Version 5 of our favourite content management system WordPress, is set to be released some time in 2018. With it, some significant changes will be introduced that will affect all users. The editor that has been inside WordPress for many years (pictured below) is to be completely revamped with a new editor, nicknamed Gutenberg.
It’s still very much in development by the core WordPress team but here is a screenshot of its current layout.
What we all want from a webpage layout is getting more and more complex. The legacy WordPress editor works around the idea that there would be a single section of content on each page. Sure there might have been headers and footers, a sidebar here and there but the content; well that was fundamentally one object.

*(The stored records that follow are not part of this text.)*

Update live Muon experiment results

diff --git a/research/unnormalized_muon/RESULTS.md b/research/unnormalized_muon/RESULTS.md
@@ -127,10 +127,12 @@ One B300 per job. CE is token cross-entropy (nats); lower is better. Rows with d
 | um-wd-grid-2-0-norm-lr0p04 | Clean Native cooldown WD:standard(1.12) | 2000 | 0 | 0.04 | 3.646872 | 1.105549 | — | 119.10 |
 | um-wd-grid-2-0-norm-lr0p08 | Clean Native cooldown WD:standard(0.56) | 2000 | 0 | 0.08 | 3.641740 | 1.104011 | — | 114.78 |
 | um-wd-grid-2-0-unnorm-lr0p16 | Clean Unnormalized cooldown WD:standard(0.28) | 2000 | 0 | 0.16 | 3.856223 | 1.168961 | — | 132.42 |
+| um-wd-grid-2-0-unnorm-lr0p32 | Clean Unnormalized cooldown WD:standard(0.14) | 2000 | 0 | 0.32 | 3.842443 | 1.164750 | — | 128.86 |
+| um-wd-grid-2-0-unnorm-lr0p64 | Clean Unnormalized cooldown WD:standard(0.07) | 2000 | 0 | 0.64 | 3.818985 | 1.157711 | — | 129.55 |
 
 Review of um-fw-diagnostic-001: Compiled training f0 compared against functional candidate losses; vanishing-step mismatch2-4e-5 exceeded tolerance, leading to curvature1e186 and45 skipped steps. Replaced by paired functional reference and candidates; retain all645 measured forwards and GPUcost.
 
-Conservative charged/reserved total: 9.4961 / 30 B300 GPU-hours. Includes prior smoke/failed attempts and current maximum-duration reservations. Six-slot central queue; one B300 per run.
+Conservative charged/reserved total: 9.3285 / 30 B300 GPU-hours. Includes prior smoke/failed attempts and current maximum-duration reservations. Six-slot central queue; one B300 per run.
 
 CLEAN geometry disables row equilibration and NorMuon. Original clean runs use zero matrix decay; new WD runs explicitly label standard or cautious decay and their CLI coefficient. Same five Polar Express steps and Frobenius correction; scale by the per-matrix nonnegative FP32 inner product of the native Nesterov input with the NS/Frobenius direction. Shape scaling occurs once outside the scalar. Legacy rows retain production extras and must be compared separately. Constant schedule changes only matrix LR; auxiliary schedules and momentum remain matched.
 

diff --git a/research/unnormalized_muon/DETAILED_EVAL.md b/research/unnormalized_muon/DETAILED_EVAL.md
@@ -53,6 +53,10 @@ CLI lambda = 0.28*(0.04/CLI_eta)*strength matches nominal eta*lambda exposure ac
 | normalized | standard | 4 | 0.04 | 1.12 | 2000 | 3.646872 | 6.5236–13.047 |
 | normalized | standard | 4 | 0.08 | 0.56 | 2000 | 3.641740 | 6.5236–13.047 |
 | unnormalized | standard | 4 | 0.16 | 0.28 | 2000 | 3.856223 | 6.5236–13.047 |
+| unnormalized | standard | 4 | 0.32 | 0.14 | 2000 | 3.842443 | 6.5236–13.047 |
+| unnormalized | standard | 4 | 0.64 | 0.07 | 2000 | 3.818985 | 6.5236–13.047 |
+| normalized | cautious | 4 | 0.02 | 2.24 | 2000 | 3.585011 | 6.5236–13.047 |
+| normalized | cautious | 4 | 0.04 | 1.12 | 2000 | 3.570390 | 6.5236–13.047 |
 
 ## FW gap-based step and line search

If you take a look at this small section from SuperFastDiet.com (a WordPress project our team has been working on) you’ll see quickly what I mean. While not impossible, it’s difficult to get this kind of layout in the current editor.
For many years now, development agencies like us have employed many tools to enhance WordPress to achieve more complex layouts. Practically every WordPress site that we’ve built in the past 10 years has had extra data and custom fields setup for one or more sections within the website.
More recently we’ve begun using full blown page editors to create and deliver quality page layouts.
The new WordPress editor will introduce the concept of a block. A block could be something simple like a heading, an image or a paragraph of text. However it might be more complex like a form, a scrolling piece of text or a video. Once created, blocks can be dragged around in the editor to adjust where they sit. Making it a lot easier to layout the various elements you have in a page and achieve more complex, interesting page layouts.
While there will be some growing pains building out content in WordPress will ultimately be more flexible and easier for the average user.
Right now, be aware that this change is coming. We’re not sure exactly when, the WordPress core team are still shooting for sometime this year.
You may like to have a quick play (see below for how to do this) with Gutenberg in the meantime. If your WordPress site is managed by our team we’ll be actively helping all of our customers make the transition to Gutenberg when it arrives.
It will not always be simple, some redevelopment might have to be done to keep your website running on the latest versions of WordPress but we’ll be here to help! If you have questions right now, drop a comment in at the bottom of this article.
The WordPress project team have made a sample site available to try out the Gutenberg editor. You don’t need to login, just follow the link to TestGutenberg.com and start experimenting.